There is an ever-growing demand for mobile location-based services and this trend will continue in the coming years. Users of mobile technology will be able to harness their phones to observe the world around them, taking in comments, reviews and active discussions about and going on in the area. This will also apply to how information is presented to you; a mobile device will alert you to possible nearby interests based on prior search history and locations visited. Ultimately, services like this will provide input on everything from leisure to advertisements.
In the coming years, memory and storage will be exponentially increased in all cell phone applications. We have seen the size of memory in mobile devices virtually double every year and this trend will continue in the same fashion. Unfortunately, the trend of technology making everything require more space – such as more detailed photos, higher quality MP3s and better movies – will also continue. Ten years down the road, the most basic cell phone will have more memory than some of the most beefy PCs do today.
It is very possible that the current standard of Lithium Ion batteries will be replaced with new, more advanced battery types that draw their sources of power from various renewable instances. In some instances, batteries may charge themselves and need no external output; imagine a battery with a built-in solar pack that harnesses energy directly from the sky. Even better are batteries that use electrolysis to charge items using salt and water; batteries utilizing existing conductivity in the human body or energy created by wind are also possible.
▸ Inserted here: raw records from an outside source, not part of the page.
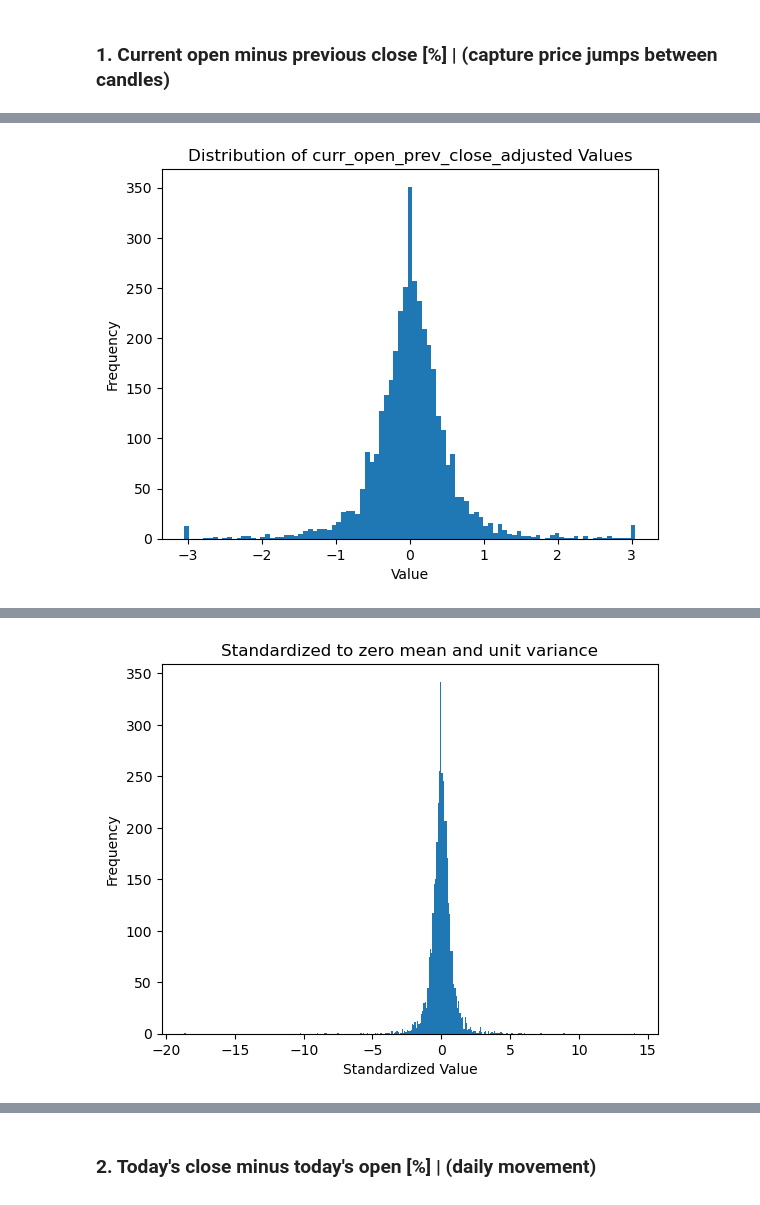
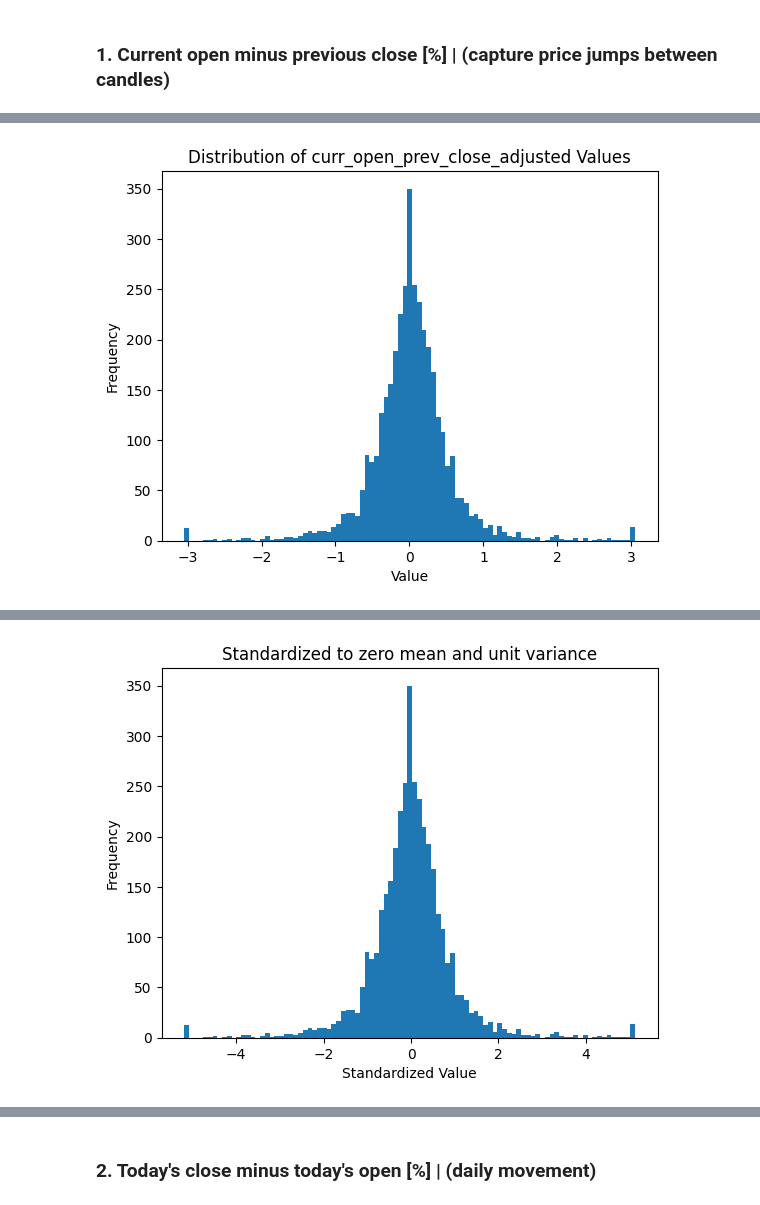
Before and after one commit to Frederik135/NN_Forecasting, a Jupyter notebook: NN_model/preprocessing.ipynb, the cells around one changed output, grey strips where cells are left out. Saved outputs shown, nothing was run; the diff lists cells and outputs as text; code cells hidden in the pictures.

```diff
--- a/NN_model/preprocessing.ipynb
+++ b/NN_model/preprocessing.ipynb
@@ -96,3 +98,6 @@ stock_df.head()
+# %%
+# Remove the 29th of February
+stock_df = stock_df[~((stock_df.index.month == 2) & (stock_df.index.day == 29))]
 # %%
 features_df = pd.DataFrame(index=stock_df.index)
 features_df.head()
@@ -173,4 +193,4 @@ plt.plot(curr_open_prev_close)
 # %%
 # Three sigma adjusted values
-curr_open_prev_close_adjusted = adjust_to_three_sigma(curr_open_prev_close)
+curr_open_prev_close_adj = adjust_to_three_sigma(curr_open_prev_close)
 # %% [output]
@@ -187,13 +207,13 @@ plt.show()
 # %%
 # Three sigma histogram
-plt.hist(curr_open_prev_close_adjusted, bins='auto')
+plt.hist(curr_open_prev_close_adj, bins='auto')
 plt.title('Distribution of curr_open_prev_close_adjusted Values')
 plt.xlabel('Value')
 plt.ylabel('Frequency')
 plt.show()
 # %% [output]
-[figure, old version]
+[figure, new version]
 # %%
 # Standardized histogram
-curr_open_prev_close_std = standardize_and_plot(curr_open_prev_close)
+curr_open_prev_close_adj_std = standardize_and_plot(curr_open_prev_close_adj)
 # %% [output]
@@ -202,3 +222,3 @@ Standardized variance: 0.9999999999999999
-[figure, old version]
+[figure, new version]
 # %%
 # Log of standardized histogram
```
Also changed, not shown: parts of 50 cells of this notebook.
While many are used to having their phone's information in one place, virtually all aspects of personal mobile computing will be available from any device, anywhere in the world thanks to cloud technology. Individuals will effectively be able to place calls, send messages and otherwise communicate using their phone's information without actually having the phone. Left it at home? That's OK; sign-in on a different device to your phone's account and redirect all calls, messages and other forms of communication directly to the alternative device.
With fiber optics, wireless technology and mobile computing, the home and the phone will become intertwined and fully accessible. While older homes may take time to adjust, newly-constructed abodes will take into account the mobile device and have infrastructure in place to allow for doors to be locked, windows to be opened, lights to be turned on and off as well as easy access to any electronic in the home. And because the mobile device in essence can be accessed from anywhere (including another device), you can access your home's security and functions from anywhere, too.
Perhaps one of the biggest changes over the next ten years is the idea that a cell phone itself will not exist. Over the past ten years, the definition of a cell phone has changed dramatically, from purely a voice-communications device to a multi-featured communications device that allows for voice, text, and data. Ten more years of augmentation and improvements may very well see the end of traditional voice communication devices and other phones and see them replaced by devices that instead transcribe what one is saying into text and beams it to the other person in real-time.
The changes in mobile technology over the next ten years will be vast and far-reaching. It remains to be seen exactly how the industry will Transform and what that will mean for all of us. One thing is for sure: the progress of technology will continue to march on, constantly morphing and impacting how each of us interacts with one another.